Your instructions: What number of lines in the entries below include the string "reduces"? Respond with that number alone.

Supplied entries:
++++
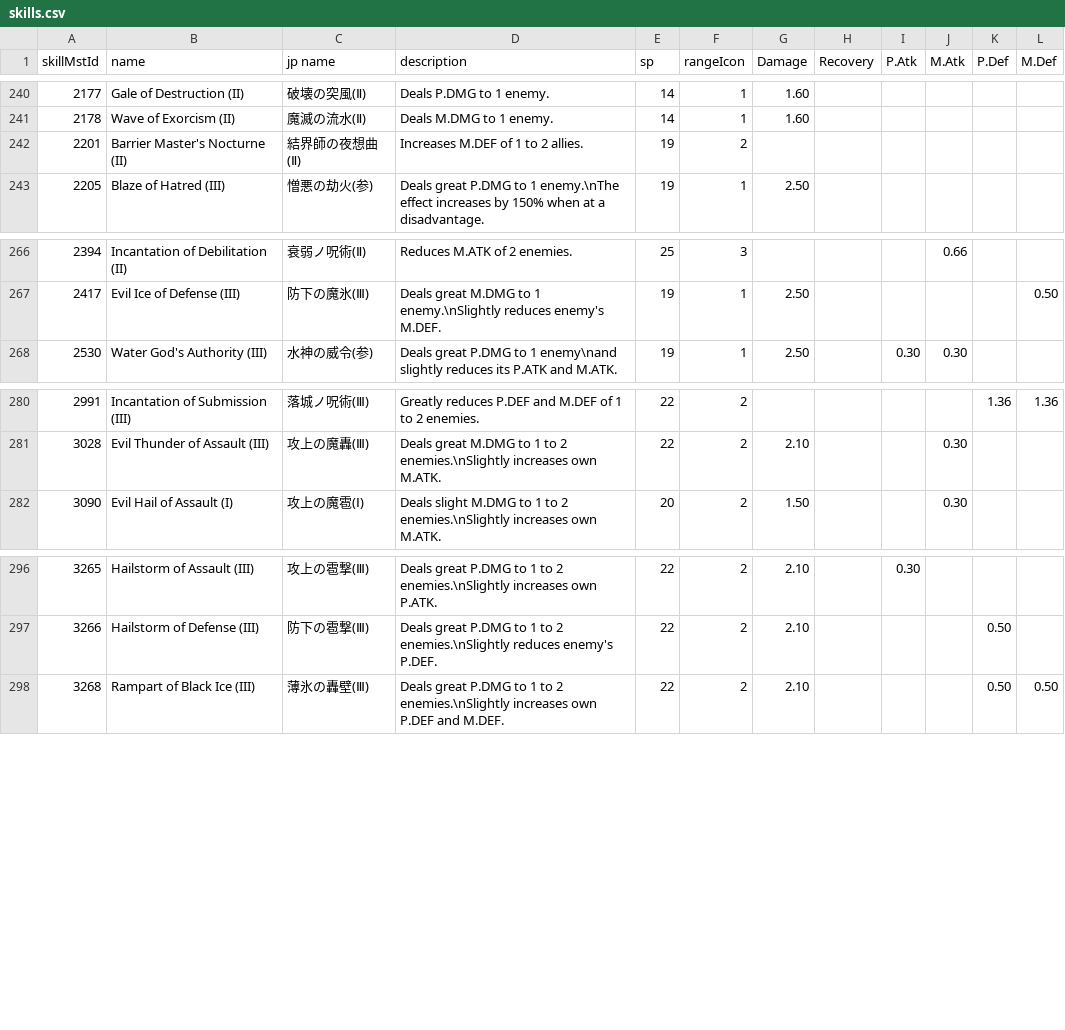
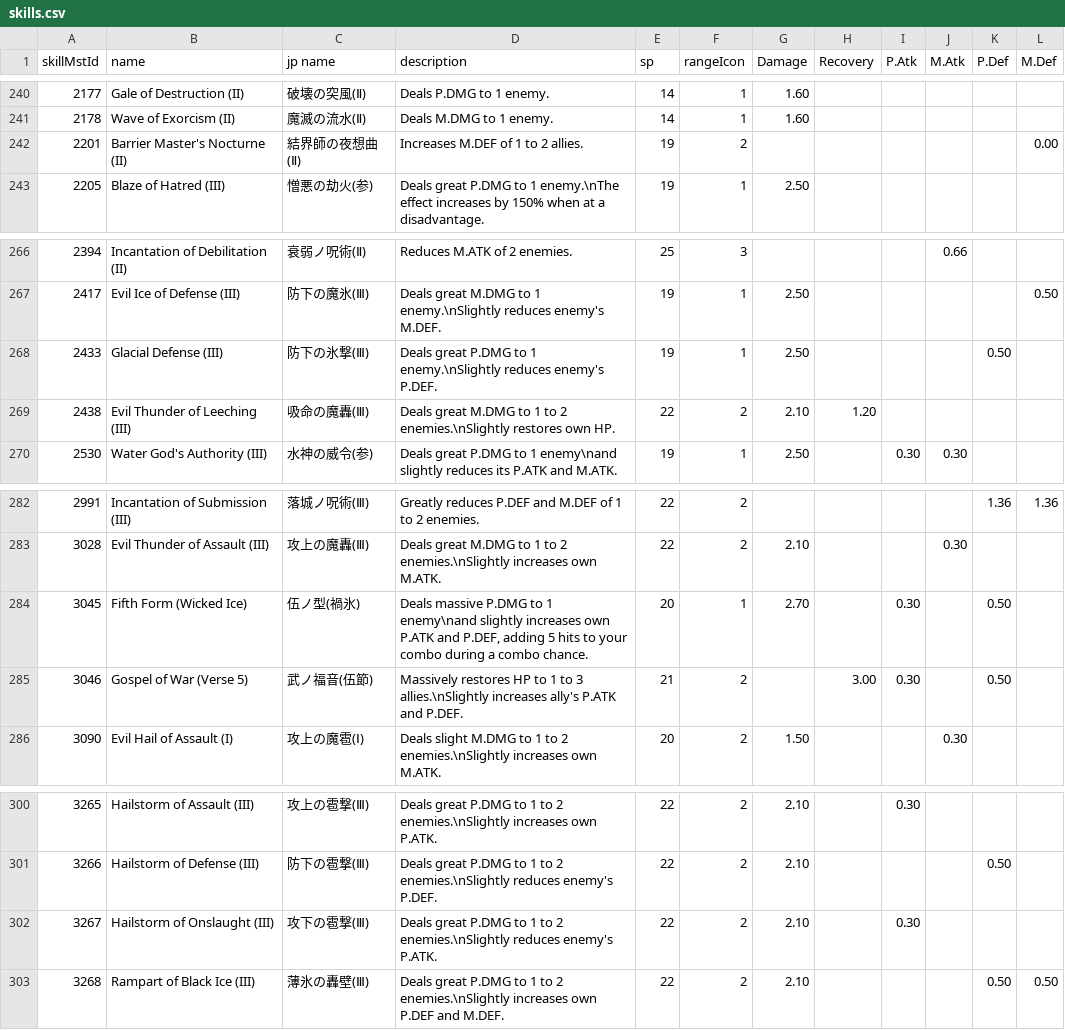
Before and after one commit to Pavinati/sinoalice-companion, a CSV file: tools/skills.csv, drawn as a sheet; only a part is shown, gaps mark what is left out.

```diff
--- a/tools/skills.csv
+++ b/tools/skills.csv
@@ -241,3 +241,3 @@
 2178,Wave of Exorcism (II),魔滅の流水(Ⅱ),Deals M.DMG to 1 enemy.,14,1,1.60,,,,,
-2201,Barrier Master's Nocturne (II),結界師の夜想曲(Ⅱ),Increases M.DEF of 1 to 2 allies.,19,2,,,,,,
+2201,Barrier Master's Nocturne (II),結界師の夜想曲(Ⅱ),Increases M.DEF of 1 to 2 allies.,19,2,,,,,,0.00
 2205,Blaze of Hatred (III),憎悪の劫火(参),Deals great P.DMG to 1 enemy.\nThe effect increases by 150% when at a disadvantage.,19,1,2.50,,,,,
@@ -267,2 +267,4 @@
 2417,Evil Ice of Defense (III),防下の魔氷(Ⅲ),Deals great M.DMG to 1 enemy.\nSlightly reduces enemy's M.DEF.,19,1,2.50,,,,,0.50
+2433,Glacial Defense (III),防下の氷撃(Ⅲ),Deals great P.DMG to 1 enemy.\nSlightly reduces enemy's P.DEF.,19,1,2.50,,,,0.50,
+2438,Evil Thunder of Leeching (III),吸命の魔轟(Ⅲ),Deals great M.DMG to 1 to 2 enemies.\nSlightly restores own HP.,22,2,2.10,1.20,,,,
 2530,Water God's Authority (III),水神の威令(参),Deals great P.DMG to 1 enemy\nand slightly reduces its P.ATK and M.ATK.,19,1,2.50,,0.30,0.30,,
@@ -281,2 +283,4 @@
 3028,Evil Thunder of Assault (III),攻上の魔轟(Ⅲ),Deals great M.DMG to 1 to 2 enemies.\nSlightly increases own M.ATK.,22,2,2.10,,,0.30,,
+3045,Fifth Form (Wicked Ice),伍ノ型(禍氷),"Deals massive P.DMG to 1 enemy\nand slightly increases own P.ATK and P.DEF, adding 5 hits to your combo during a combo chance.",20,1,2.70,,0.30,,0.50,
+3046,Gospel of War (Verse 5),武ノ福音(伍節),Massively restores HP to 1 to 3 allies.\nSlightly increases ally's P.ATK and P.DEF. ,21,2,,3.00,0.30,,0.50,
 3090,Evil Hail of Assault (I),攻上の魔雹(Ⅰ),Deals slight M.DMG to 1 to 2 enemies.\nSlightly increases own M.ATK.,20,2,1.50,,,0.30,,
@@ -297,2 +301,3 @@
 3266,Hailstorm of Defense (III),防下の雹撃(Ⅲ),Deals great P.DMG to 1 to 2 enemies.\nSlightly reduces enemy's P.DEF.,22,2,2.10,,,,0.50,
+3267,Hailstorm of Onslaught (III),攻下の雹撃(Ⅲ),Deals great P.DMG to 1 to 2 enemies.\nSlightly reduces enemy's P.ATK.,22,2,2.10,,0.30,,,
 3268,Rampart of Black Ice (III),薄氷の轟壁(Ⅲ),Deals great P.DMG to 1 to 2 enemies.\nSlightly increases own P.DEF and M.DEF.,22,2,2.10,,,,0.50,0.50
```
Also changed, not shown: tools/skills_2.csv, 4 other files.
++++
Output of the exercise: 5